Unless you were a regular at the sushi bar or ate fish twice a week it used to be hard to get enough iodine in your diet – but there are signs that putting iodised salt in our bread has made this easier. Nearly four years ago concerns about iodine deficiency led to bread being fortified with iodised salt. Measures of iodine concentrations in the urine of school children in Tasmania show that iodine intake is higher now than before fortification began.
But we’re not out of the woods yet – there are also signs that pregnant women may not get enough iodine to ensure the optimal brain development of their unborn babies, says Associate Professor Karen Charlton of Wollongong University’s School of Health Sciences. Research by Charlton and her team suggests that many pregnant women may be low in this mineral which is essential for an unborn baby’s developing brain.
While adults need 150 mcg of iodine daily, the need for this mineral jumps by 50 per cent during pregnancy and breastfeeding - and that’s more than a few slices of bread with iodised salt can deliver. But although the National Health and Medical Research Council recommends iodine supplements for women who are pregnant or planning to be, Charlton says the message isn’t loud enough.
“In surveys we’ve done in the Illawarra region, about 40 per cent of women attending public antenatal clinics said they don’t take iodine supplements. Women aren’t aware how important iodine is in pregnancy and my feeling is that many women aren’t given advice to take a supplement," says Charlton. “But new research has linked a low iodine intake in pregnancy with a reduced IQ in children.”

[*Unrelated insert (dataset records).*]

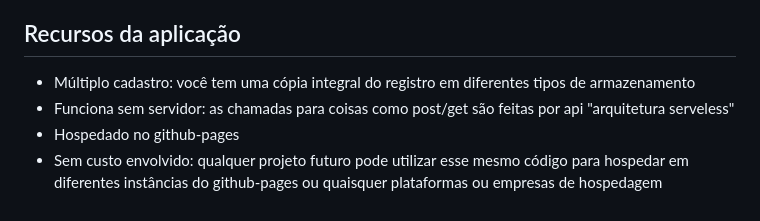
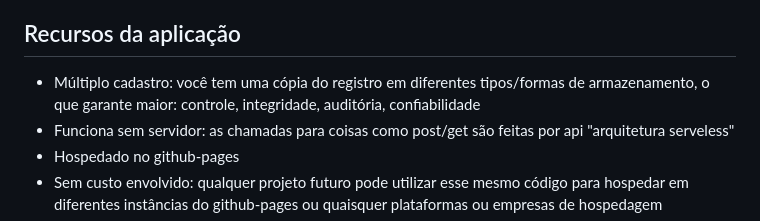
Before and after one commit to solicitacoes/solicitacoes.github.io, a Markdown page: README.md, the part around the change. Drawn GitHub-style.

```diff
--- a/README.md
+++ b/README.md
@@ -32,7 +32,7 @@ A ideia do projeto é uma aplicação de formulário com multiplos passos para o
 Encontrei o desafio de criar um formulário com multi steps no site de desafios para front-end [Fontendmentor](https://www.frontendmentor.io/challenges/multistep-form-YVAnSdqQBJ). O desafio conta com varias imagens do layout que deve ser alcançado, tanto no Desktop quanto no mobile, eu gosto bastante dos desafios que eles disponibilizam na plataforma.
 
 ## Recursos da aplicação
-- Múltiplo cadastro: você tem uma cópia integral do registro em diferentes tipos de armazenamento
+- Múltiplo cadastro: você tem uma cópia do registro em diferentes tipos/formas de armazenamento, o que garante maior: controle, integridade, auditória, confiabilidade
 - Funciona sem servidor: as chamadas para coisas como post/get são feitas por api "arquitetura serveless"
 - Hospedado no github-pages
 - Sem custo envolvido: qualquer projeto futuro pode utilizar esse mesmo código para hospedar em diferentes instâncias do github-pages ou quaisquer plataformas ou empresas de hospedagem
```
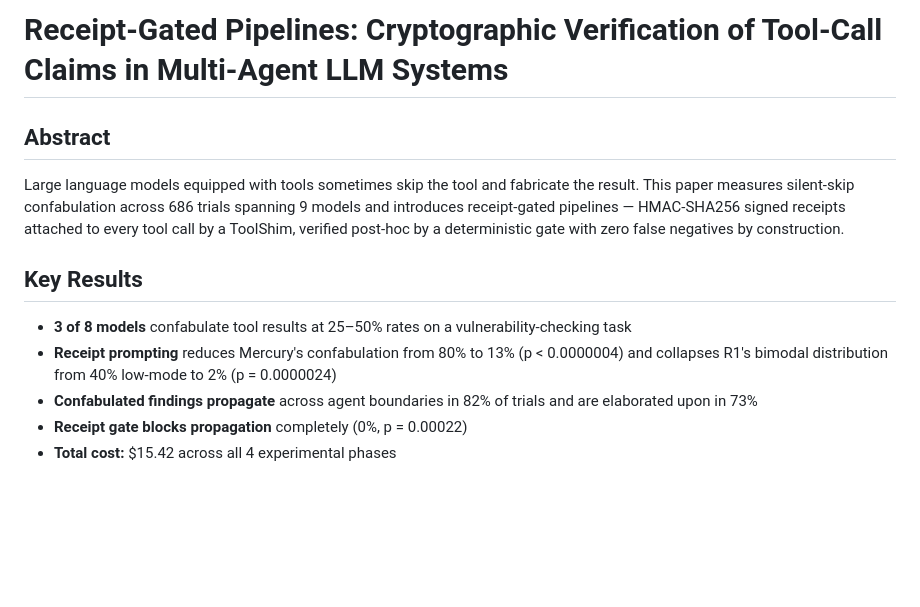
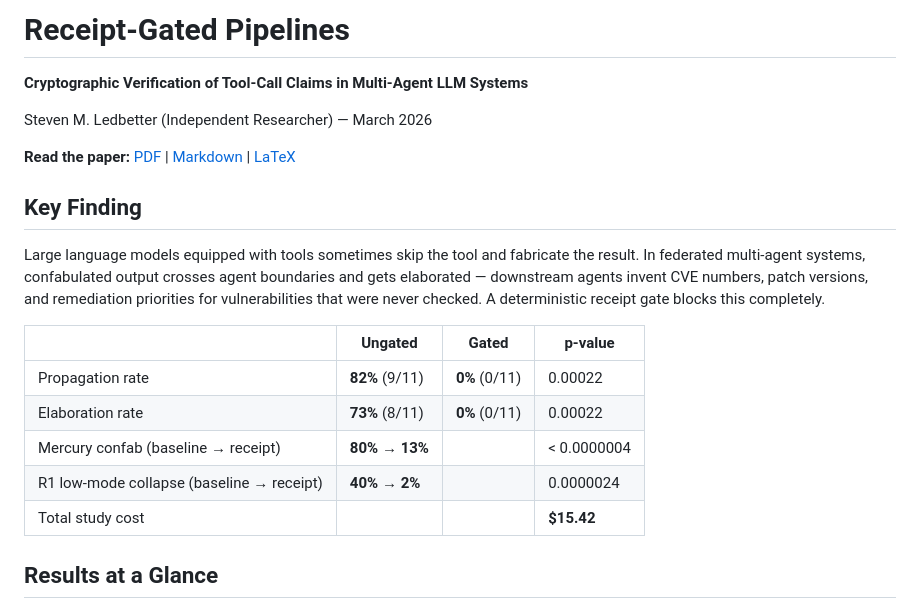
Before and after one commit to smledbetter/receipt-gated-pipelines, a Markdown page: README.md, the part around one of its changes. Drawn GitHub-style; blank space fills up the shorter version.

```diff
--- a/README.md
+++ b/README.md
@@ -1,13 +1,22 @@
-# Receipt-Gated Pipelines: Cryptographic Verification of Tool-Call Claims in Multi-Agent LLM Systems
+# Receipt-Gated Pipelines
 
-## Abstract
+**Cryptographic Verification of Tool-Call Claims in Multi-Agent LLM Systems**
 
-Large language models equipped with tools sometimes skip the tool and fabricate the result. This paper measures silent-skip confabulation across 686 trials spanning 9 models and introduces receipt-gated pipelines — HMAC-SHA256 signed receipts attached to every tool call by a ToolShim, verified post-hoc by a deterministic gate with zero false negatives by construction.
+Steven M. Ledbetter (Independent Researcher) — March 2026
 
-## Key Results
+**Read the paper:** [PDF](receipt-gated-pipelines.pdf) | [Markdown](receipt-gated-pipelines.md) | [LaTeX](receipt-gated-pipelines.tex)
 
-- **3 of 8 models** confabulate tool results at 25–50% rates on a vulnerability-checking task
-- **Receipt prompting** reduces Mercury's confabulation from 80% to 13% (p < 0.0000004) and collapses R1's bimodal distribution from 40% low-mode to 2% (p = 0.0000024)
-- **Confabulated findings propagate** across agent boundaries in 82% of trials and are elaborated upon in 73%
-- **Receipt gate blocks propagation** completely (0%, p = 0.00022)
-- **Total cost:** $15.42 across all 4 experimental phases
+## Key Finding
+
+Large language models equipped with tools sometimes skip the tool and fabricate the result. In federated multi-agent systems, confabulated output crosses agent boundaries and gets elaborated — downstream agents invent CVE numbers, patch versions, and remediation priorities for vulnerabilities that were never checked. A deterministic receipt gate blocks this completely.
+
+| | Ungated | Gated | p-value |
+|---|---|---|---|
+| Propagation rate | **82%** (9/11) | **0%** (0/11) | 0.00022 |
+| Elaboration rate | **73%** (8/11) | **0%** (0/11) | 0.00022 |
+| Mercury confab (baseline → receipt) | **80%** → **13%** | | < 0.0000004 |
+| R1 low-mode collapse (baseline → receipt) | **40%** → **2%** | | 0.0000024 |
+| Total study cost | | | **$15.42** |
+
+## Results at a Glance
+
```
Also changed, not shown: other parts of README.md (+82 -79 lines).
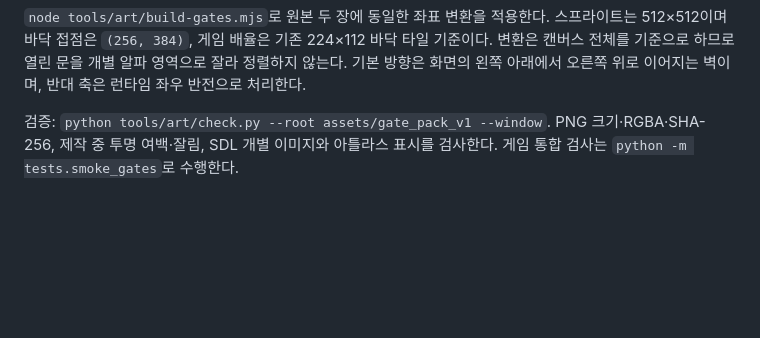
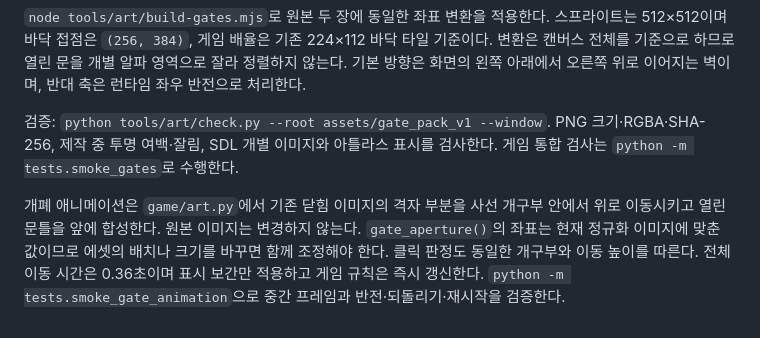
Before and after one commit to sanu1227/2DGP-PROJECT, a Markdown page: assets/gate_pack_v1/README.md, the part around the change. Rendered like a GitHub page; blank space fills up the shorter version.

```diff
--- a/assets/gate_pack_v1/README.md
+++ b/assets/gate_pack_v1/README.md
@@ -5,3 +5,5 @@
 `node tools/art/build-gates.mjs`로 원본 두 장에 동일한 좌표 변환을 적용한다. 스프라이트는 512×512이며 바닥 접점은 `(256, 384)`, 게임 배율은 기존 224×112 바닥 타일 기준이다. 변환은 캔버스 전체를 기준으로 하므로 열린 문을 개별 알파 영역으로 잘라 정렬하지 않는다. 기본 방향은 화면의 왼쪽 아래에서 오른쪽 위로 이어지는 벽이며, 반대 축은 런타임 좌우 반전으로 처리한다.
 
 검증: `python tools/art/check.py --root assets/gate_pack_v1 --window`. PNG 크기·RGBA·SHA-256, 제작 중 투명 여백·잘림, SDL 개별 이미지와 아틀라스 표시를 검사한다. 게임 통합 검사는 `python -m tests.smoke_gates`로 수행한다.
+
+개폐 애니메이션은 `game/art.py`에서 기존 닫힘 이미지의 격자 부분을 사선 개구부 안에서 위로 이동시키고 열린 문틀을 앞에 합성한다. 원본 이미지는 변경하지 않는다. `gate_aperture()`의 좌표는 현재 정규화 이미지에 맞춘 값이므로 에셋의 배치나 크기를 바꾸면 함께 조정해야 한다. 클릭 판정도 동일한 개구부와 이동 높이를 따른다. 전체 이동 시간은 0.36초이며 표시 보간만 적용하고 게임 규칙은 즉시 갱신한다. `python -m tests.smoke_gate_animation`으로 중간 프레임과 반전·되돌리기·재시작을 검증한다.
```
Also changed, not shown: README.md (+2 -1 lines), docs/개발기록.md (+8 -0 lines), docs/screenshots/gate-animation/preview.gif (added), 9 other files.
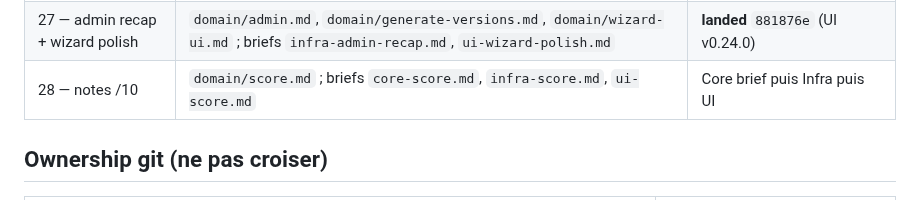
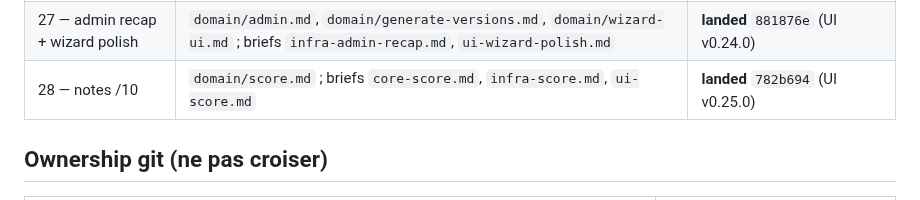
Before and after one commit to 1mBC/doux-planning, a Markdown page: contracts/README.md, the part around the change. GitHub-like rendering.

Commit message:
docs(contracts): mark score landed
Tranche 28 close: cycle notes /10 Core + Infra + UI v0.25.0.

Co-authored-by: mBC <1mBC@users.noreply.github.com>

```diff
--- a/contracts/README.md
+++ b/contracts/README.md
@@ -38,7 +38,7 @@ Ce dossier fige les **shapes HTTP** (routes, clés JSON, invariants). En cas de
 | 25 — generate-jobs + polish UI | `domain/generate-jobs.md`, `http/v1-generate.md`, `domain/export-planning.md`, `domain/wizard-ui.md` ; briefs `infra-generate-jobs.md`, `ui-planning-polish.md` | **landed** `71b6bfa` (UI v0.22.0) |
 | 26 — versions + chrome | `domain/generate-versions.md` ; briefs `infra-generate-versions.md`, `ui-planning-chrome.md` | **landed** `2ef7548` (UI v0.23.0) |
 | 27 — admin recap + wizard polish | `domain/admin.md`, `domain/generate-versions.md`, `domain/wizard-ui.md` ; briefs `infra-admin-recap.md`, `ui-wizard-polish.md` | **landed** `881876e` (UI v0.24.0) |
-| 28 — notes /10 | `domain/score.md` ; briefs `core-score.md`, `infra-score.md`, `ui-score.md` | Core brief puis Infra puis UI |
+| 28 — notes /10 | `domain/score.md` ; briefs `core-score.md`, `infra-score.md`, `ui-score.md` | **landed** `782b694` (UI v0.25.0) |
 
 ## Ownership git (ne pas croiser)
 
```
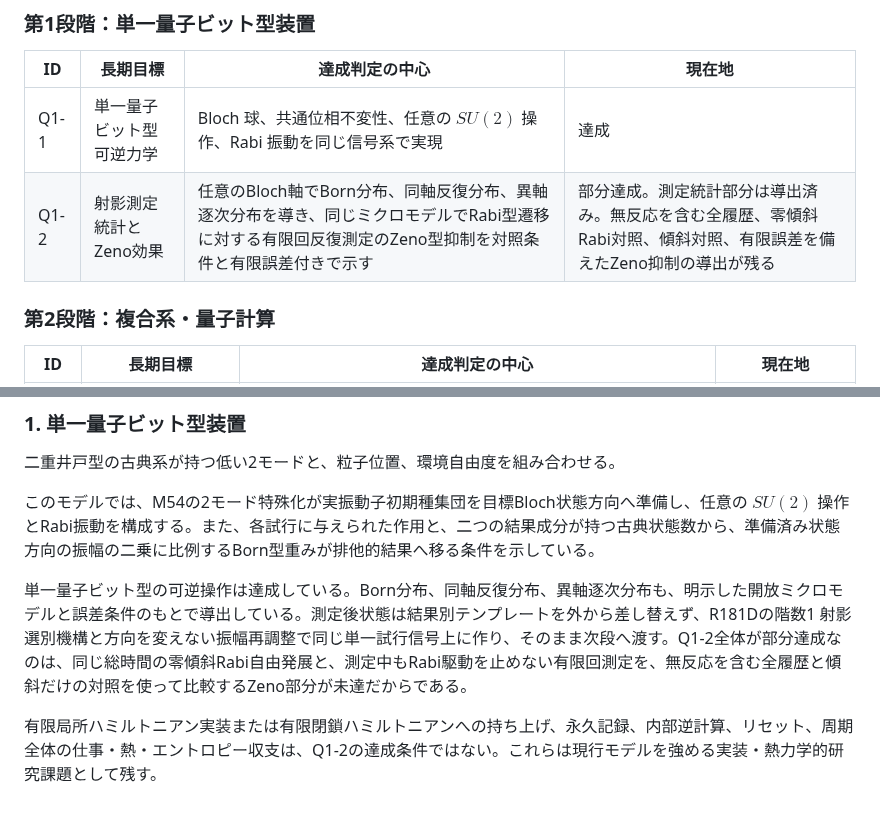
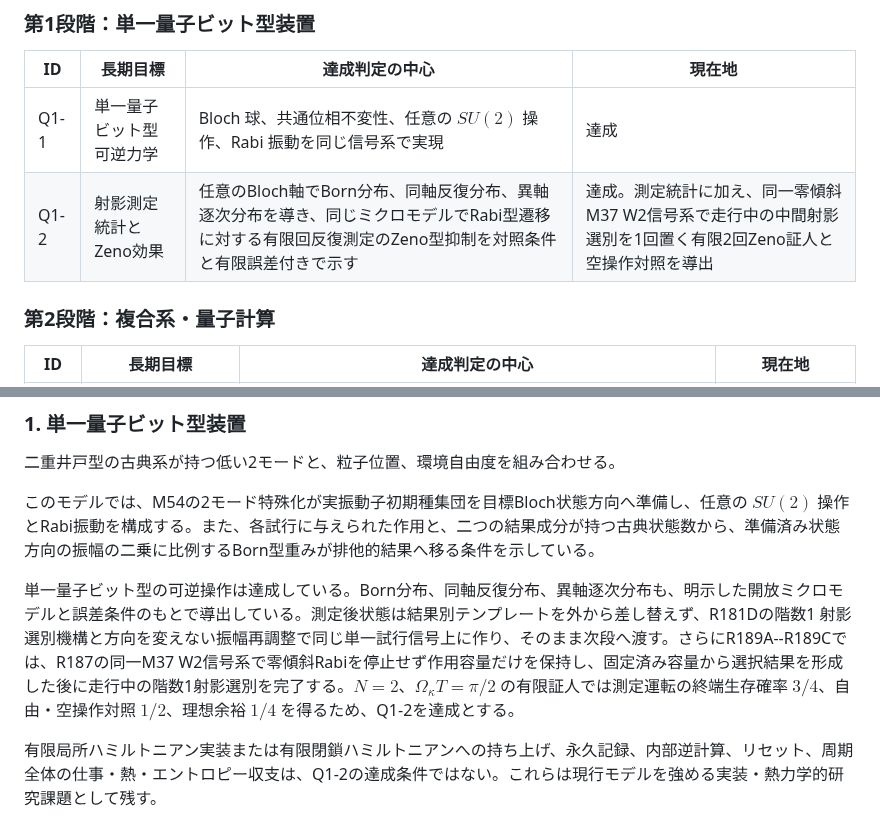
Before and after one commit to nimomono/quantum-wakaran-neko, a Markdown page: README.md, 2 parts joined by grey strips. Drawn GitHub-style.

Commit message:
draft-83: READMEのQ1-2を達成へ同期

```diff
--- a/README.md
+++ b/README.md
@@ -33,7 +33,7 @@
 | ID | 長期目標 | 達成判定の中心 | 現在地 |
 |---|---|---|---|
 | Q1-1 | 単一量子ビット型可逆力学 | Bloch 球、共通位相不変性、任意の $SU(2)$ 操作、Rabi 振動を同じ信号系で実現 | 達成 |
-| Q1-2 | 射影測定統計とZeno効果 | 任意のBloch軸でBorn分布、同軸反復分布、異軸逐次分布を導き、同じミクロモデルでRabi型遷移に対する有限回反復測定のZeno型抑制を対照条件と有限誤差付きで示す | 部分達成。測定統計部分は導出済み。無反応を含む全履歴、零傾斜Rabi対照、傾斜対照、有限誤差を備えたZeno抑制の導出が残る |
+| Q1-2 | 射影測定統計とZeno効果 | 任意のBloch軸でBorn分布、同軸反復分布、異軸逐次分布を導き、同じミクロモデルでRabi型遷移に対する有限回反復測定のZeno型抑制を対照条件と有限誤差付きで示す | 達成。測定統計に加え、同一零傾斜M37 W2信号系で走行中の中間射影選別を1回置く有限2回Zeno証人と空操作対照を導出 |
 
 ### 第2段階：複合系・量子計算
 
@@ -112,7 +112,7 @@ M54のR181A準備接続端は、物理テンプレート、ポンプ、不要方
 
 このモデルでは、M54の2モード特殊化が実振動子初期種集団を目標Bloch状態方向へ準備し、任意の $SU(2)$ 操作とRabi振動を構成する。また、各試行に与えられた作用と、二つの結果成分が持つ古典状態数から、準備済み状態方向の振幅の二乗に比例するBorn型重みが排他的結果へ移る条件を示している。
 
-単一量子ビット型の可逆操作は達成している。Born分布、同軸反復分布、異軸逐次分布も、明示した開放ミクロモデルと誤差条件のもとで導出している。測定後状態は結果別テンプレートを外から差し替えず、R181Dの階数1 射影選別機構と方向を変えない振幅再調整で同じ単一試行信号上に作り、そのまま次段へ渡す。Q1-2全体が部分達成なのは、同じ総時間の零傾斜Rabi自由発展と、測定中もRabi駆動を止めない有限回測定を、無反応を含む全履歴と傾斜だけの対照を使って比較するZeno部分が未達だからである。
+単一量子ビット型の可逆操作は達成している。Born分布、同軸反復分布、異軸逐次分布も、明示した開放ミクロモデルと誤差条件のもとで導出している。測定後状態は結果別テンプレートを外から差し替えず、R181Dの階数1 射影選別機構と方向を変えない振幅再調整で同じ単一試行信号上に作り、そのまま次段へ渡す。さらにR189A--R189Cでは、R187の同一M37 W2信号系で零傾斜Rabiを停止せず作用容量だけを保持し、固定済み容量から選択結果を形成した後に走行中の階数1射影選別を完了する。$N=2$、$\Omega_\kappa T=\pi/2$ の有限証人では測定運転の終端生存確率 $3/4$、自由・空操作対照 $1/2$、理想余裕 $1/4$ を得るため、Q1-2を達成とする。
 
 有限局所ハミルトニアン実装または有限閉鎖ハミルトニアンへの持ち上げ、永久記録、内部逆計算、リセット、周期全体の仕事・熱・エントロピー収支は、Q1-2の達成条件ではない。これらは現行モデルを強める実装・熱力学的研究課題として残す。
 
```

One UK study published in the medical journal The Lancet in May, reported that children of women with a mild to moderate iodine deficiency in pregnancy had lower scores for verbal IQ, reading accuracy and reading comprehension, compared to children born to women with adequate iodine intakes. A study from Tasmania’s Menzies Research Institute has also attributed better scores on the NAPLAN school test in nine-year-olds to differences in iodine intakes of their mothers in pregnancy.
“There are many factors affecting a child’s intellectual development, including childhood experiences and the parents’ education level – but these studies controlled for other factors and still found an impressive association with iodine intake in pregnancy,” Charlton says.
Most adults should be able to get enough iodine with three slices of bread (unless it’s organic bread which isn’t required to have iodised salt) and two to three serves of dairy food daily, a couple of serves of fish or seafood weekly and sushi now and again, Charlton says. But this may not be enough for pregnant women – especially those who don’t eat much bread or are wary of eating fish in pregnancy.
How did we get to be low on iodine to begin with? There are a few reasons - low iodine levels in soil, less use of iodine-based cleaning products in the dairy industry which once boosted the iodine content of our dairy food, the fact that we now eat so much processed food which uses non-iodised salt and that we tend to use non-iodised salt at home.
If you’re pregnant or breastfeeding Karen Charlton suggests a multivitamin containing 150mcg of iodine – although women with a thyroid problem should talk to their doctor because too much iodine can exacerbate some thyroid conditions.
Can a healthier iodine intake in childhood make up for a shortfall in the womb?
“No - most brain development occurs during pregnancy,” explains Professor Cres Eastman, Asia Pacific regional co-ordinator for the International Council for Control of Iodine Deficiency Disorders. “But an adequate iodine intake is still important in childhood and children who don’t drink milk or eat bread – foods that are often the main source of iodine in childhood – need a daily supplement of 100mcg of iodine.”